This project is still in progress, but it aims to benefit farmers and industry by improving the ability to assess the risk of sclerotinia stem rot and the need for fungicide application, while getting the most out of the fungicides based on risk, crop development and improved canopy coverage.
Sclerotinia stem rot is an important factor influencing long-term production and economic stability for canola producers. However, outbreaks of stem rot can be variable and as a consequence fungicide application decisions are often difficult to make. Recent research investigating quantitative (q)PCR assessment of petals and assessment of other factors related to stem rot outbreaks in Alberta have shown that assessment of pathogen levels via qPCR analysis, while accounting for the impact of weather factors such as relative humidity (RH) in relation to crop development, holds promise in terms of stem rot risk assessment. Current recommendations from the United Kingdom suggest the potential use of earlier fungicide applications at the green to yellow bud stage compared with western Canadian recommendations. Early applications of fungicide may improve canopy coverage including leaf axils and bases, potentially improving management of stem rot. Moreover, if required, a subsequent application of fungicide 10-14 days later may extend the level of protection.
This research aims to improve management practices for Sclerotinia sclerotiorum by developing a better understanding of the relationship between inoculum availability and environmental conditions before and during flowering, and how this impacts stem rot risk and fungicide response. Researchers are looking at factors (seeding rate) that influence crop development, as well as variability in flowering and the resulting fungicide efficacy at different canola growth stages. They will also evaluate fungicide efficacy when applied as a single early application or as dual applications at different flowering stages, and will refine the use of qPCR analysis and investigate the use of spore traps to assess inoculum load before and during flowering.
The specific project objectives are:
- Refining the use of qPCR analysis and investigating the potential of utilizing spore traps instead of canola petals;
- Understanding the role and impact of RH, rainfall, and temperature on inoculum production and disease development;
- Evaluating the efficacy of very early applications alone or in conjunction with later applications of fungicide for management of stem rot;
- Develop a better understanding of factors (e.g. seeding rate) that influence crop development and variability in flowering and how this influences fungicide response at various crop growth stages;

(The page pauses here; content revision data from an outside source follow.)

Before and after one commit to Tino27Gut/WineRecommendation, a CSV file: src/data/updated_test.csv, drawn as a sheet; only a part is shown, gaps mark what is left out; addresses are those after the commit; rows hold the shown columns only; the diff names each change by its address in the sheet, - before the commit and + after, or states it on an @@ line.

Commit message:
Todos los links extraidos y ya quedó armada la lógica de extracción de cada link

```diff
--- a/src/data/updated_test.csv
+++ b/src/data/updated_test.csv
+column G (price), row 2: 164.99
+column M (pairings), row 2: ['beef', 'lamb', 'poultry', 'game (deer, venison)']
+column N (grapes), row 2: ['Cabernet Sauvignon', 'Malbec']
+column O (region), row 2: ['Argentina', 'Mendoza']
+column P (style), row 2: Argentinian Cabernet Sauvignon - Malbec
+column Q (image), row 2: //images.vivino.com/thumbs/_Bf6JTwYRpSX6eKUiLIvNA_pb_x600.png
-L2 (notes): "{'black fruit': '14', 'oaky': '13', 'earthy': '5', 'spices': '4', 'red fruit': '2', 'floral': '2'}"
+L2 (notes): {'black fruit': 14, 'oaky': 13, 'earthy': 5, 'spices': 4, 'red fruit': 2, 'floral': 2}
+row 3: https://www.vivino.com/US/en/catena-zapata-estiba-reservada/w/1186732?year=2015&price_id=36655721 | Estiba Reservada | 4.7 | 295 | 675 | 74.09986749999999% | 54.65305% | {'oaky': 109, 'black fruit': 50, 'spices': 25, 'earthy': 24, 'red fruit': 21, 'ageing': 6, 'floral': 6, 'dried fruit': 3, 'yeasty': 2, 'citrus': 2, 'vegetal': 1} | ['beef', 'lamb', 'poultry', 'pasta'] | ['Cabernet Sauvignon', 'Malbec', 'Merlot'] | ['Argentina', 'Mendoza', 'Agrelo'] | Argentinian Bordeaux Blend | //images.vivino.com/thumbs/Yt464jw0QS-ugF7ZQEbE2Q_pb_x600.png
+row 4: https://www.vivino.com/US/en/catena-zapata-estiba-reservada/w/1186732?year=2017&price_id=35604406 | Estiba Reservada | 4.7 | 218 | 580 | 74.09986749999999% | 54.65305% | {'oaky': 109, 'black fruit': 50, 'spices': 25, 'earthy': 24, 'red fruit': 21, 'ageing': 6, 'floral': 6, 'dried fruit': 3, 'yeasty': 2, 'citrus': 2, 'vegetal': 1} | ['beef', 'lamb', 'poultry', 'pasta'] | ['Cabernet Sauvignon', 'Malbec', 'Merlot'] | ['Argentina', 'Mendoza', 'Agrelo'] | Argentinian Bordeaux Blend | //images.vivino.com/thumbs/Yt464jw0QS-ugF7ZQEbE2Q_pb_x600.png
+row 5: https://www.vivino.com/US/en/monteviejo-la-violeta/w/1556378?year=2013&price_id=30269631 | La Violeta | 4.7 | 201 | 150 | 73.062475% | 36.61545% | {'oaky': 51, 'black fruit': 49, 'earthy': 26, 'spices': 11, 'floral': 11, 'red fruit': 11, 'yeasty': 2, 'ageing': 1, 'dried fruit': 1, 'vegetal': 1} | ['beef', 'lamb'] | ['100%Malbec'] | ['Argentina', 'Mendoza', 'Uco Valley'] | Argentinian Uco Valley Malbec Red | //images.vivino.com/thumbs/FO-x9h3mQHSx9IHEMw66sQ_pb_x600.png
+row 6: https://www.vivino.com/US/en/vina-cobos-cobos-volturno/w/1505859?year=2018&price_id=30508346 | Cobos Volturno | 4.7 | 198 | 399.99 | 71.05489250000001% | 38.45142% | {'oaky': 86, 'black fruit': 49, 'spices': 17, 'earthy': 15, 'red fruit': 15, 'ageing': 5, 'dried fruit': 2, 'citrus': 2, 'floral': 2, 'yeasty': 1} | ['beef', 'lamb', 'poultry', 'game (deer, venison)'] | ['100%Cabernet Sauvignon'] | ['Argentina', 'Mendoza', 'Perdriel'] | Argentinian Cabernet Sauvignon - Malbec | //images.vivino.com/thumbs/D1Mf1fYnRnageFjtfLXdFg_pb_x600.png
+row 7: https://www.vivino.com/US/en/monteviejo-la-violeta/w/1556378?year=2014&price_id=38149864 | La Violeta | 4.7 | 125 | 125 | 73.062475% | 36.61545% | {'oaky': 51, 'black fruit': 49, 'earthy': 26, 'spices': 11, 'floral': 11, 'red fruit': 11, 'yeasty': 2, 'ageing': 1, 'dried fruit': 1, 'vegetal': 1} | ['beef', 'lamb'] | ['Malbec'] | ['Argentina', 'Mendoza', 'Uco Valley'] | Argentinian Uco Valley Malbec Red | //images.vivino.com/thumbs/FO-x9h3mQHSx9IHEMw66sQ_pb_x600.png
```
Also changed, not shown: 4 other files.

- Develop a better understanding of how inoculum availability and environmental conditions prior to and during the flowering period influence stem rot risk and the efficacy of fungicide application.
Conditions in 2019 were favourable for stem rot. In general, final stem rot levels generally reflected spore loads as well as relative humidity and temperature conditions. Where fungicide responses occurred, better efficacy generally reflected peak spore loads and the occurrence of favourable weather conditions. Unfortunately, in 2020 the fungicide trial experiments were postponed due to COVID-19 and will be conducted during the summer of 2022, while the 2021 field season should progress as normal. However, Eleanor McBain was able to continue her M.Sc. project work in the Fort Saskatchewan and Legal region of Alberta in 2020. Preliminary results indicated lower spore loads and lower disease levels, which contrasted with higher spore loads and disease in 2019.